**WHAT YOU WILL DO**.
Copy every entry word for word, but skip the pictures.
DATA UNDER STUDY: Begin
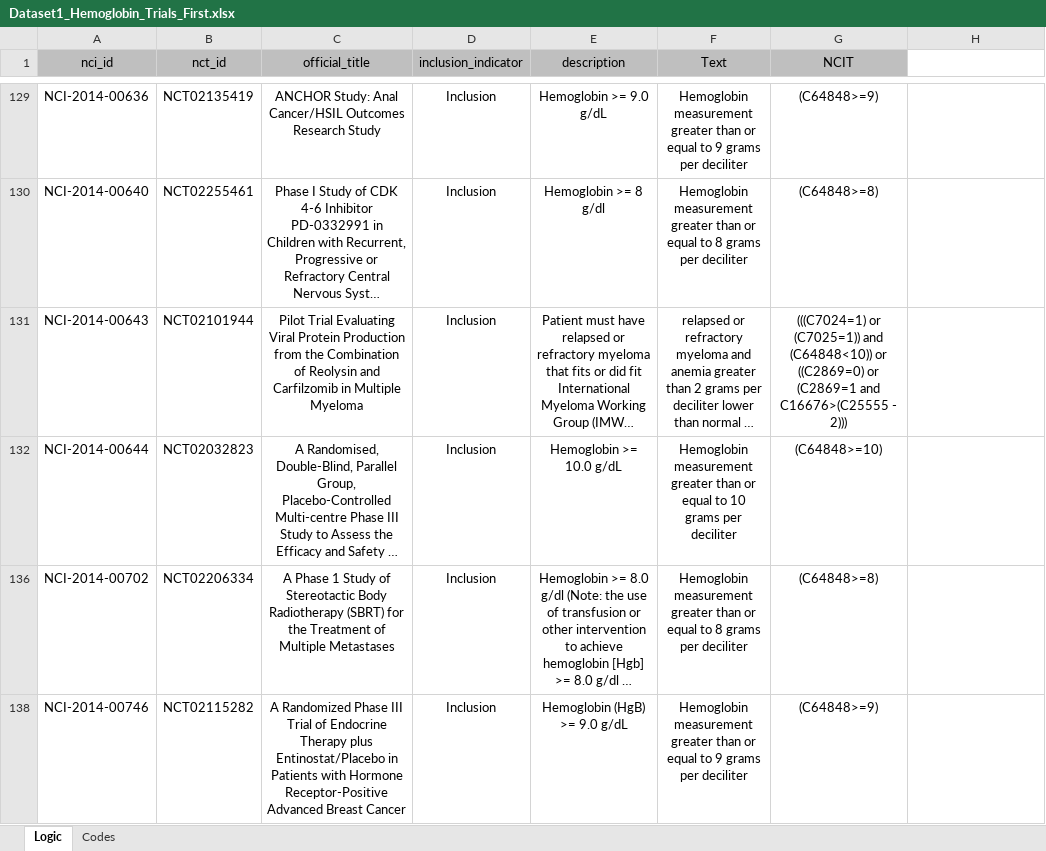
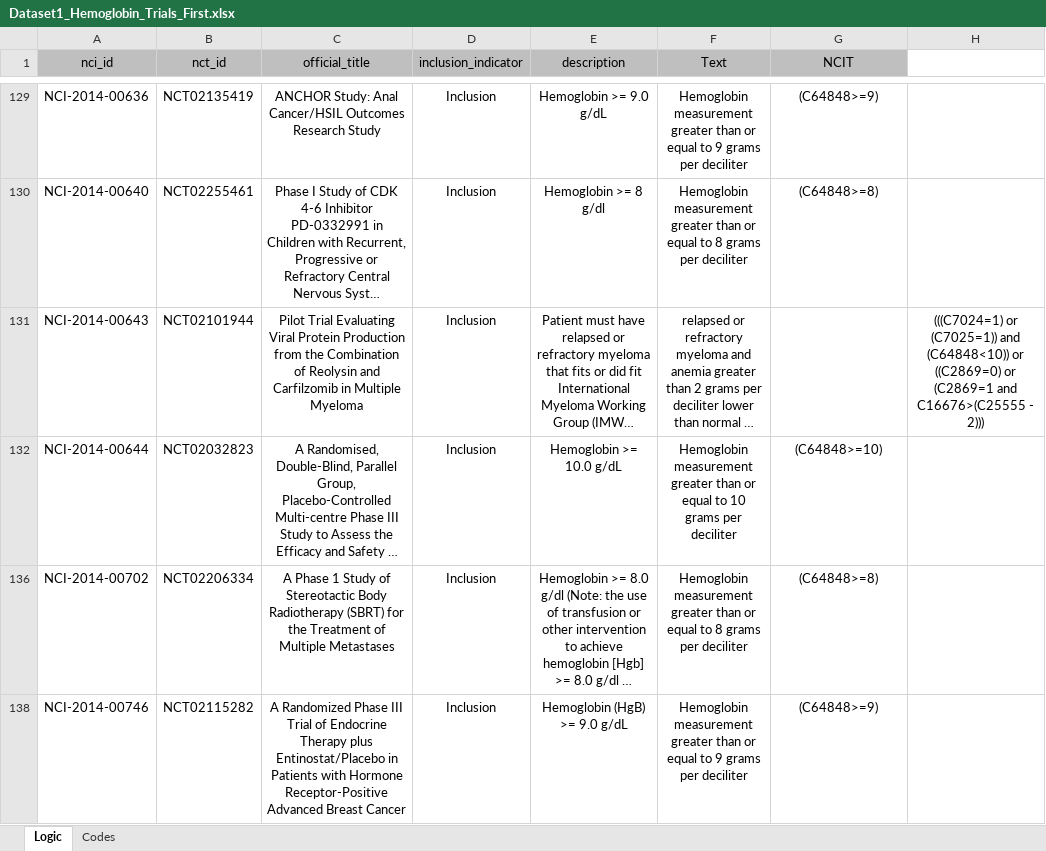
Before and after one commit to UTC-SCAL/ClinicalTrialChallenge, an Excel workbook: SMC Challenge 6/eligibility criteria/Dataset1_Hemoglobin_Trials_First.xlsx, sheet Logic, drawn as a sheet; only a part is shown, gaps mark what is left out; long unchanged cells end in …; values as stored, in another font and other column widths than the file's, no borders; the diff names each change by its address in the sheet, - before the commit and + after, or states it on an @@ line.

```diff
--- a/SMC Challenge 6/eligibility criteria/Dataset1_Hemoglobin_Trials_First.xlsx (sheet Logic)
+++ b/SMC Challenge 6/eligibility criteria/Dataset1_Hemoglobin_Trials_First.xlsx (sheet Logic)
-G131 (NCIT): (((C7024=1) or (C7025=1)) and (C64848<10)) or ((C2869=0) or (C2869=1 and C16676>(C25555 - 2)))
+G131 (NCIT): (empty)
-H131: (empty)
+H131: (((C7024=1) or (C7025=1)) and (C64848<10)) or ((C2869=0) or (C2869=1 and C16676>(C25555 - 2)))
```
Also changed, not shown: 5 other files.
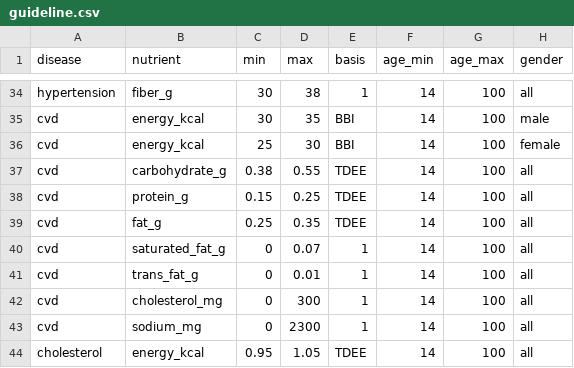
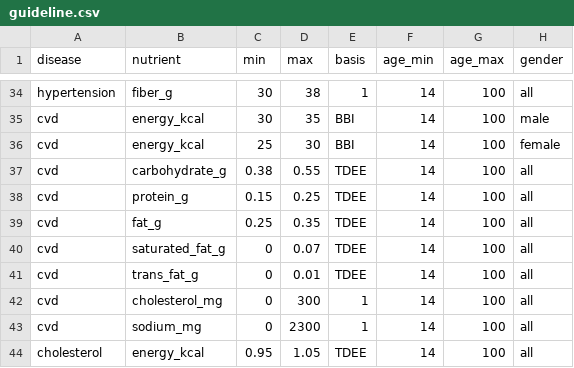
Before and after one commit to dickyfp6/chronobite, a CSV file: A. Data/Data Raw/guideline.csv, drawn as a sheet; only a part is shown, gaps mark what is left out.

Commit message:
fix guideline cvd = trans_fat + saturated_fat (TDEE basisnya bukan 1)

```diff
--- a/A. Data/Data Raw/guideline.csv
+++ b/A. Data/Data Raw/guideline.csv
@@ -39,4 +39,4 @@ cvd,protein_g,0.15,0.25,TDEE,14,100,all
 cvd,fat_g,0.25,0.35,TDEE,14,100,all
-cvd,saturated_fat_g,0,0.07,1,14,100,all
-cvd,trans_fat_g,0,0.01,1,14,100,all
+cvd,saturated_fat_g,0,0.07,TDEE,14,100,all
+cvd,trans_fat_g,0,0.01,TDEE,14,100,all
 cvd,cholesterol_mg,0,300,1,14,100,all
```
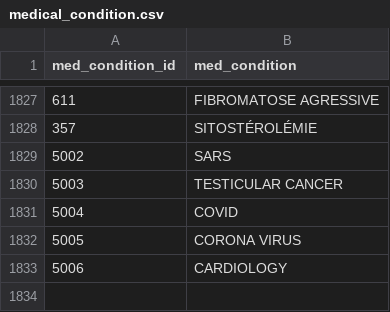
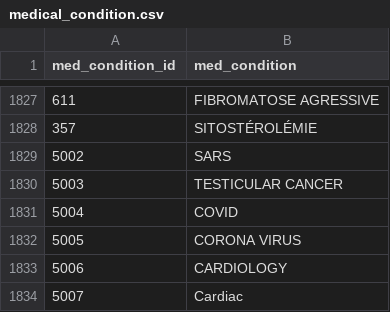
Before and after one commit to akhilnandyala/Clinical-Trials-ChatBot, a CSV file: medical_condition.csv, drawn as a sheet; only a part is shown, gaps mark what is left out; the diff names each change by its address in the sheet, - before the commit and + after, or states it on an @@ line.

```diff
--- a/medical_condition.csv
+++ b/medical_condition.csv
+row 1834: 5007 | Cardiac
```
Also changed, not shown: 1 other file.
DATA UNDER STUDY: End
**SOLUTION**.
Before and after one commit to UTC-SCAL/ClinicalTrialChallenge, an Excel workbook: SMC Challenge 6/eligibility criteria/Dataset1_Hemoglobin_Trials_First.xlsx, sheet Logic, drawn as a sheet; only a part is shown, gaps mark what is left out; long unchanged cells end in …; values as stored, in another font and other column widths than the file's, no borders; the diff names each change by its address in the sheet, - before the commit and + after, or states it on an @@ line.

```diff
--- a/SMC Challenge 6/eligibility criteria/Dataset1_Hemoglobin_Trials_First.xlsx (sheet Logic)
+++ b/SMC Challenge 6/eligibility criteria/Dataset1_Hemoglobin_Trials_First.xlsx (sheet Logic)
-G131 (NCIT): (((C7024=1) or (C7025=1)) and (C64848<10)) or ((C2869=0) or (C2869=1 and C16676>(C25555 - 2)))
+G131 (NCIT): (empty)
-H131: (empty)
+H131: (((C7024=1) or (C7025=1)) and (C64848<10)) or ((C2869=0) or (C2869=1 and C16676>(C25555 - 2)))
```
Also changed, not shown: 5 other files.
Before and after one commit to dickyfp6/chronobite, a CSV file: A. Data/Data Raw/guideline.csv, drawn as a sheet; only a part is shown, gaps mark what is left out.

Commit message:
fix guideline cvd = trans_fat + saturated_fat (TDEE basisnya bukan 1)

```diff
--- a/A. Data/Data Raw/guideline.csv
+++ b/A. Data/Data Raw/guideline.csv
@@ -39,4 +39,4 @@ cvd,protein_g,0.15,0.25,TDEE,14,100,all
 cvd,fat_g,0.25,0.35,TDEE,14,100,all
-cvd,saturated_fat_g,0,0.07,1,14,100,all
-cvd,trans_fat_g,0,0.01,1,14,100,all
+cvd,saturated_fat_g,0,0.07,TDEE,14,100,all
+cvd,trans_fat_g,0,0.01,TDEE,14,100,all
 cvd,cholesterol_mg,0,300,1,14,100,all
```
Before and after one commit to akhilnandyala/Clinical-Trials-ChatBot, a CSV file: medical_condition.csv, drawn as a sheet; only a part is shown, gaps mark what is left out; the diff names each change by its address in the sheet, - before the commit and + after, or states it on an @@ line.

```diff
--- a/medical_condition.csv
+++ b/medical_condition.csv
+row 1834: 5007 | Cardiac
```
Also changed, not shown: 1 other file.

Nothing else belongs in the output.